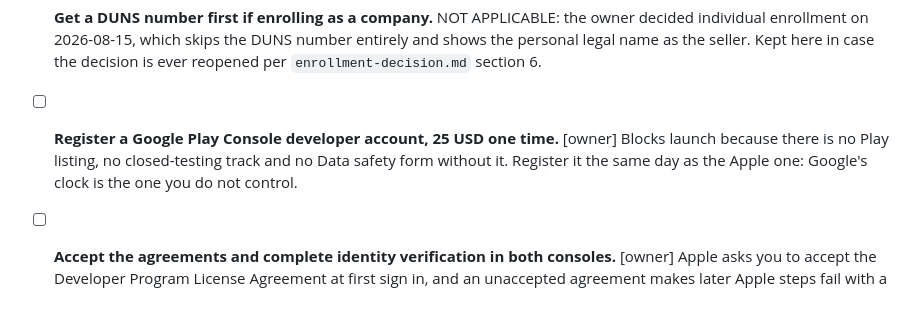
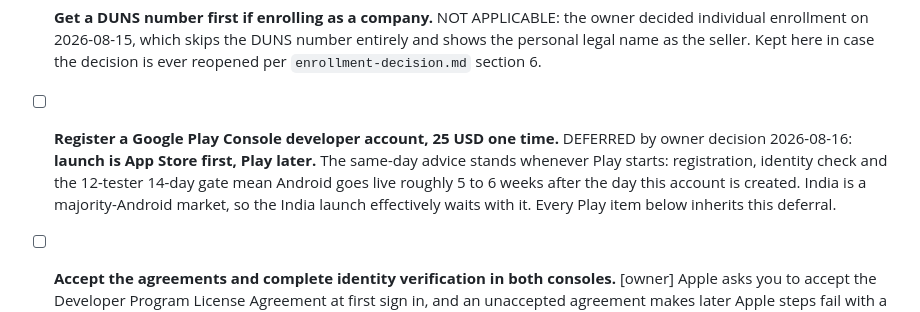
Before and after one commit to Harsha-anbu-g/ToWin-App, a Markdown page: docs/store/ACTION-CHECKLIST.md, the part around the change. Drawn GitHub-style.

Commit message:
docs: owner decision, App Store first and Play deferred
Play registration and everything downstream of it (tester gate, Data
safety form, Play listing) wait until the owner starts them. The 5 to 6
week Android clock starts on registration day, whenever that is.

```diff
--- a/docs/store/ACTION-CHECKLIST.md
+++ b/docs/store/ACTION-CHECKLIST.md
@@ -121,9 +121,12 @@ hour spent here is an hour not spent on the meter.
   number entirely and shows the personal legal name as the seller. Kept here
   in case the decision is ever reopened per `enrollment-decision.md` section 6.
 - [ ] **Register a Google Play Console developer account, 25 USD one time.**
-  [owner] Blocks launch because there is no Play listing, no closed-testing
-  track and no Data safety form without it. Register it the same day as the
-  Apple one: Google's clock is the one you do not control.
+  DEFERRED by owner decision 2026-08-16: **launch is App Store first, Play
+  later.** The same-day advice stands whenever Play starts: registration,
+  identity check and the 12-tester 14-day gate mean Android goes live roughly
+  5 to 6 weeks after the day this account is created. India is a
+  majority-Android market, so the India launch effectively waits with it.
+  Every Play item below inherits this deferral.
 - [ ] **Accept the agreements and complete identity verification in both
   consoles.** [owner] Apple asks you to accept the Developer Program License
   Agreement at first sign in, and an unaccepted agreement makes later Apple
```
----------
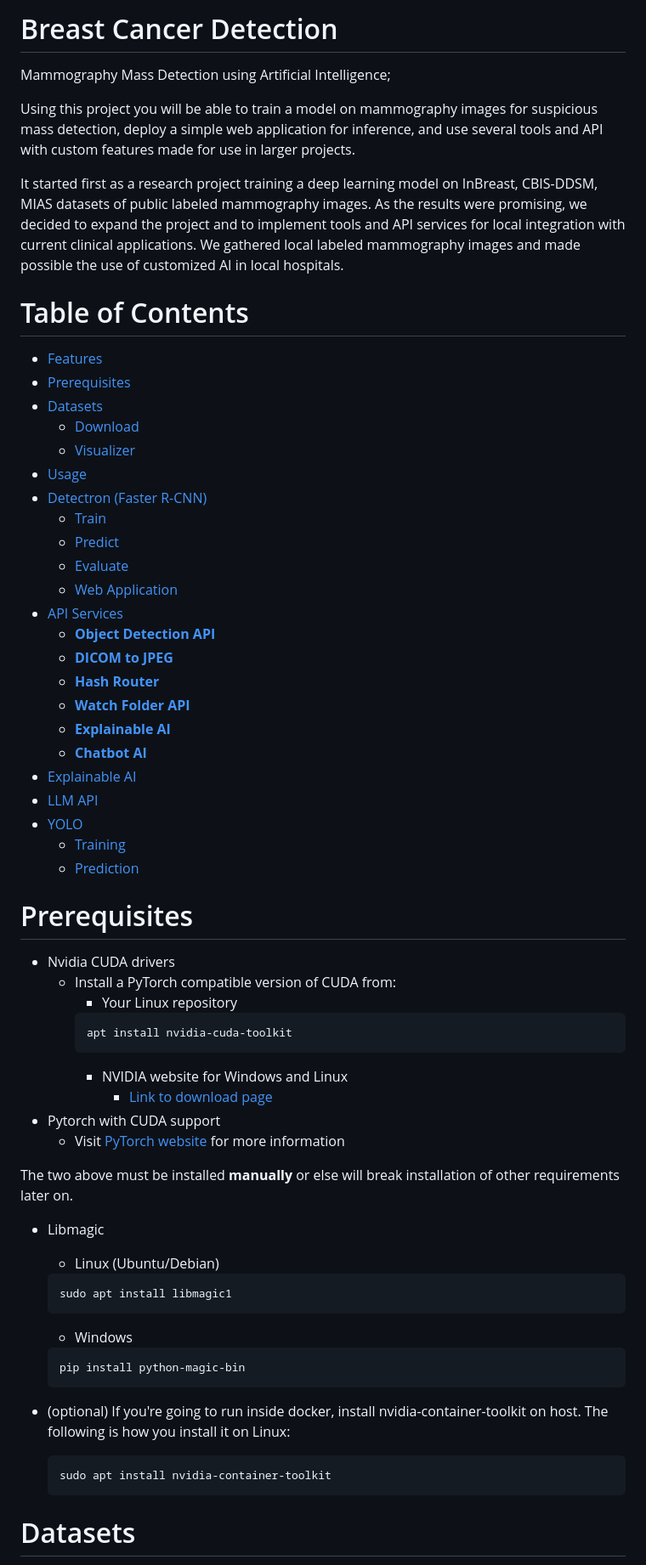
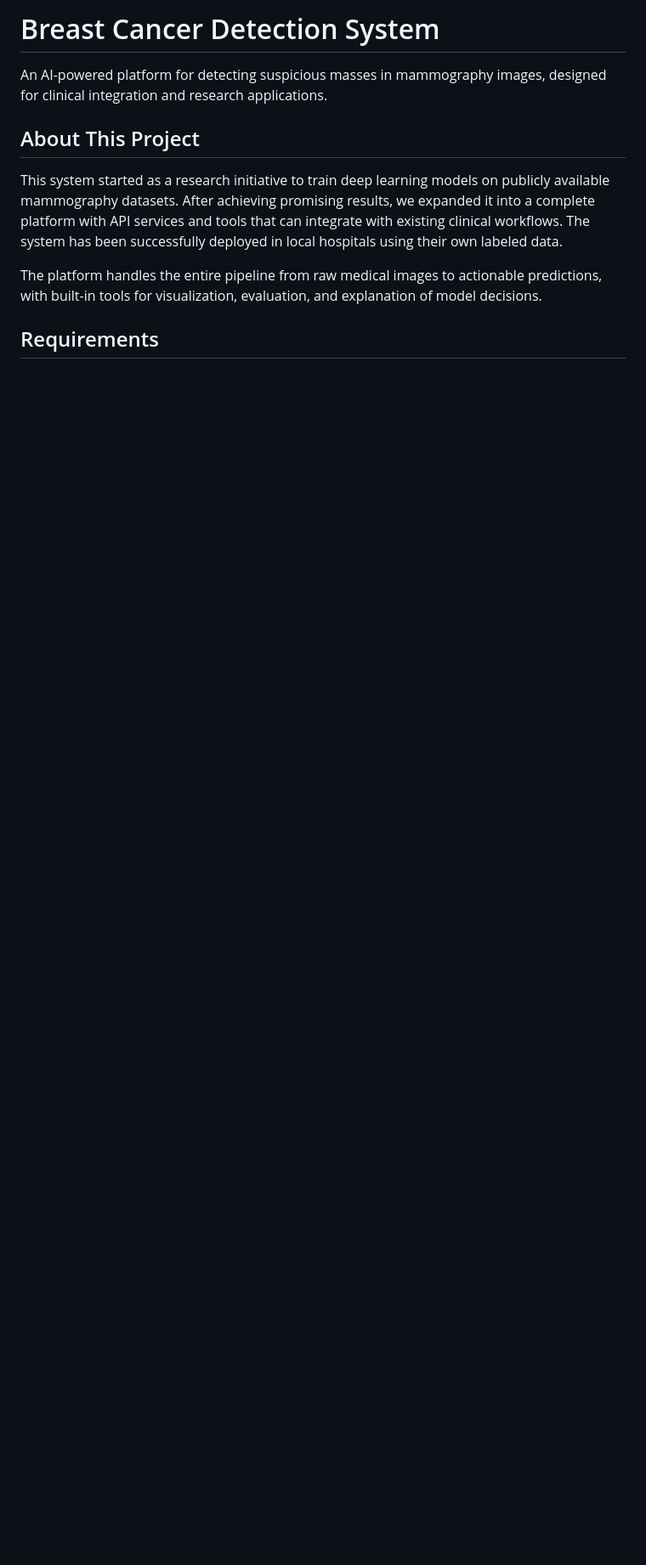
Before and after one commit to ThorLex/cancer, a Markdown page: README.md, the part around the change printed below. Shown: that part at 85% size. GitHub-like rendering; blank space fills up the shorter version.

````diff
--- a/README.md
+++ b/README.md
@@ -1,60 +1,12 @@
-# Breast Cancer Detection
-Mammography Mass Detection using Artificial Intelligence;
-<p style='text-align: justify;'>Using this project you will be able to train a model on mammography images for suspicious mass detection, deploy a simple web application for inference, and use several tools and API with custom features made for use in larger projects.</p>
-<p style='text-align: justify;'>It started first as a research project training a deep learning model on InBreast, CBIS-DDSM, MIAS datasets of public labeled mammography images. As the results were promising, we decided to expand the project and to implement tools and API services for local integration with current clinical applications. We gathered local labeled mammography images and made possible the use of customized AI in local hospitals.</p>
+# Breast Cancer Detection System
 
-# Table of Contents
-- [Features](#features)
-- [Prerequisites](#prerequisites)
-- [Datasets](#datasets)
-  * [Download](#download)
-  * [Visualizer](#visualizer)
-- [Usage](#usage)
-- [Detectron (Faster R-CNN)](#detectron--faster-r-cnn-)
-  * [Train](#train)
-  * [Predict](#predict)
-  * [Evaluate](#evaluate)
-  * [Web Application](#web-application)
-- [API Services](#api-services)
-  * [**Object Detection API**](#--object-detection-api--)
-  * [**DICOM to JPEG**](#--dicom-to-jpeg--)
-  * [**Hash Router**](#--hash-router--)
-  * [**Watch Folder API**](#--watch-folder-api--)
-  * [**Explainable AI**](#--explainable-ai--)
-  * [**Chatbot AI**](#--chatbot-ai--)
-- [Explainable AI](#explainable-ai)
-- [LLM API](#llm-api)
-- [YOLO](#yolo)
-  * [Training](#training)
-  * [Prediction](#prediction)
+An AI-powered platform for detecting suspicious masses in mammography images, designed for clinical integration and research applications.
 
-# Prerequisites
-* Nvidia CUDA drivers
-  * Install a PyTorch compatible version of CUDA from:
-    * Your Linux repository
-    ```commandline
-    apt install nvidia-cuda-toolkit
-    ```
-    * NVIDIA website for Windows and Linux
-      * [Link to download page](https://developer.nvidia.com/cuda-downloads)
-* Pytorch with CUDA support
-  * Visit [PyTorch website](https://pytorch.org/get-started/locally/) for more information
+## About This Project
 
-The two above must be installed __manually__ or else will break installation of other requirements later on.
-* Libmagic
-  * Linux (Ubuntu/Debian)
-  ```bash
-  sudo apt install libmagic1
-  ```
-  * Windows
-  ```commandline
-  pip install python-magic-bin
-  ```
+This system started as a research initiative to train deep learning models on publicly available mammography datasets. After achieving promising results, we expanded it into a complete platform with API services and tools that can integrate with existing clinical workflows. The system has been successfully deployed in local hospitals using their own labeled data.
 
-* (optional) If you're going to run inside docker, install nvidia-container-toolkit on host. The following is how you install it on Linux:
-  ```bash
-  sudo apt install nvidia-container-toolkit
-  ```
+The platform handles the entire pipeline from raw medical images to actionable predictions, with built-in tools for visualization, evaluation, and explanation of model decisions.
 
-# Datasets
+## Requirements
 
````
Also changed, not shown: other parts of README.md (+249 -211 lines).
----------
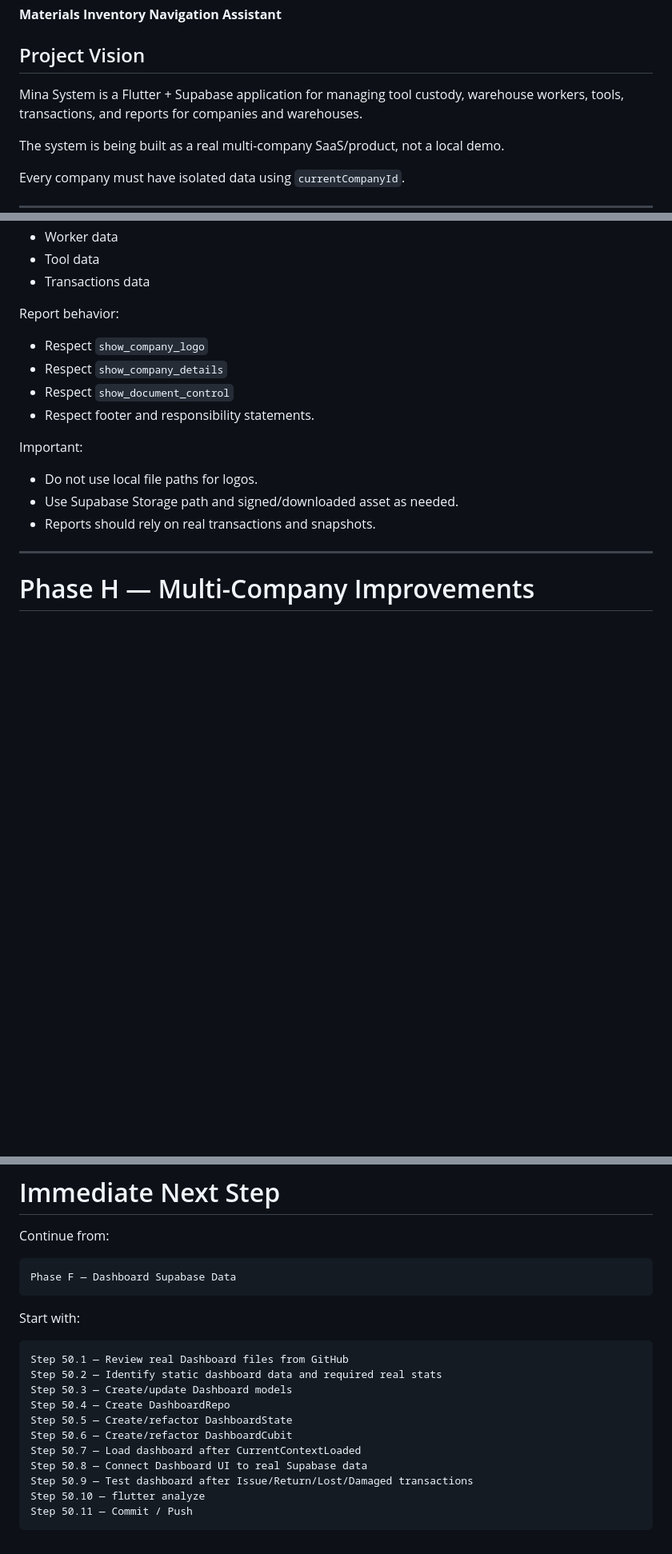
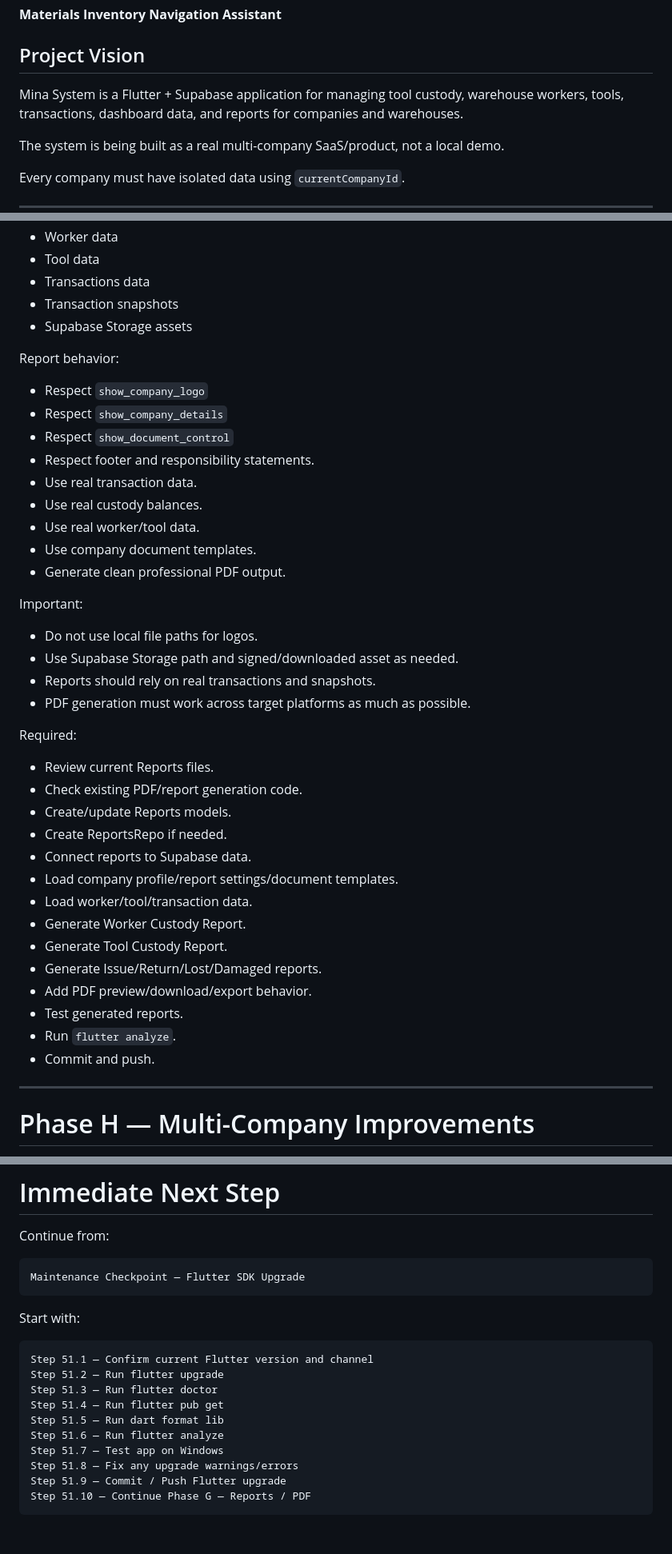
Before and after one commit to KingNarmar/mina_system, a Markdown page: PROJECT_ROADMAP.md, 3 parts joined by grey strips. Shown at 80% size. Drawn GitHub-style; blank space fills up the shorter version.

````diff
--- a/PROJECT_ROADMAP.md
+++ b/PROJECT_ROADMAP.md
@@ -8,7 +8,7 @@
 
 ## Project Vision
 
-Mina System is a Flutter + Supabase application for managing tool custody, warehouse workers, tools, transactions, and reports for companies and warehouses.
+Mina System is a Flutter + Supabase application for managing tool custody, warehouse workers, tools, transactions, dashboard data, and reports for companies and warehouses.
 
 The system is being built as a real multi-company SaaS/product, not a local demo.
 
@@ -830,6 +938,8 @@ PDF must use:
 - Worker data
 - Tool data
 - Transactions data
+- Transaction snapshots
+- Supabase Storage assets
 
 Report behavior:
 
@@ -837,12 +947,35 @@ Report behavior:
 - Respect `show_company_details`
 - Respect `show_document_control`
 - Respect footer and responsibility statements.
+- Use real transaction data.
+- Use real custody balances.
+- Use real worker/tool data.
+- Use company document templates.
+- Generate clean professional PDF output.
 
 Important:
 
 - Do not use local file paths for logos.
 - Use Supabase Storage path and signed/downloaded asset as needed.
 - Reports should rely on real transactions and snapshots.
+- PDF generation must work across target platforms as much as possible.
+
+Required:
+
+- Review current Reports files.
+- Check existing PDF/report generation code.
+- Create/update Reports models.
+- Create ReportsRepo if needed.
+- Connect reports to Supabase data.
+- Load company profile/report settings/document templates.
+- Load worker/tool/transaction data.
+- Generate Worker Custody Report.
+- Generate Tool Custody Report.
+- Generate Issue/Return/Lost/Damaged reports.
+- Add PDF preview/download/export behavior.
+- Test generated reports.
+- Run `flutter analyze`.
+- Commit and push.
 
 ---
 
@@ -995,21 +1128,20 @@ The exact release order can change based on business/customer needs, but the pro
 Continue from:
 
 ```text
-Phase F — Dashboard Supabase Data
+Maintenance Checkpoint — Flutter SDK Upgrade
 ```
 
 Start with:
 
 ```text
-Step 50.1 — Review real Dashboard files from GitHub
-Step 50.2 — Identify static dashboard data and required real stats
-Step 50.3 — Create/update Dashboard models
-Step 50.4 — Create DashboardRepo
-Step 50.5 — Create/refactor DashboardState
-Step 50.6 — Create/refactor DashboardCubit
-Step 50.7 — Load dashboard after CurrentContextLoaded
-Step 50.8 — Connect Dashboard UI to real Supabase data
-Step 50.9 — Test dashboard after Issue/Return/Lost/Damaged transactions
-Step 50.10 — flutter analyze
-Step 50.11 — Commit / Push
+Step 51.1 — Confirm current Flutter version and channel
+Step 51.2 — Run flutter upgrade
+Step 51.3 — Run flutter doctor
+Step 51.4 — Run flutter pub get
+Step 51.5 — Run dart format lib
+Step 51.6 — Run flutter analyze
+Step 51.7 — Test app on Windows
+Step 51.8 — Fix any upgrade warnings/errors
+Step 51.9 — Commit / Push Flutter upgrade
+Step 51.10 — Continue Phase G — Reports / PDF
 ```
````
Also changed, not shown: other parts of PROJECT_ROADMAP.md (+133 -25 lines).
----------
*Exercise details*: Check every line above for the string "starts", and copy the ones that have it.

*Answer to the problem*:
safety form, Play listing) wait until the owner starts them. The 5 to 6
week Android clock starts on registration day, whenever that is.
+  later.** The same-day advice stands whenever Play starts: registration,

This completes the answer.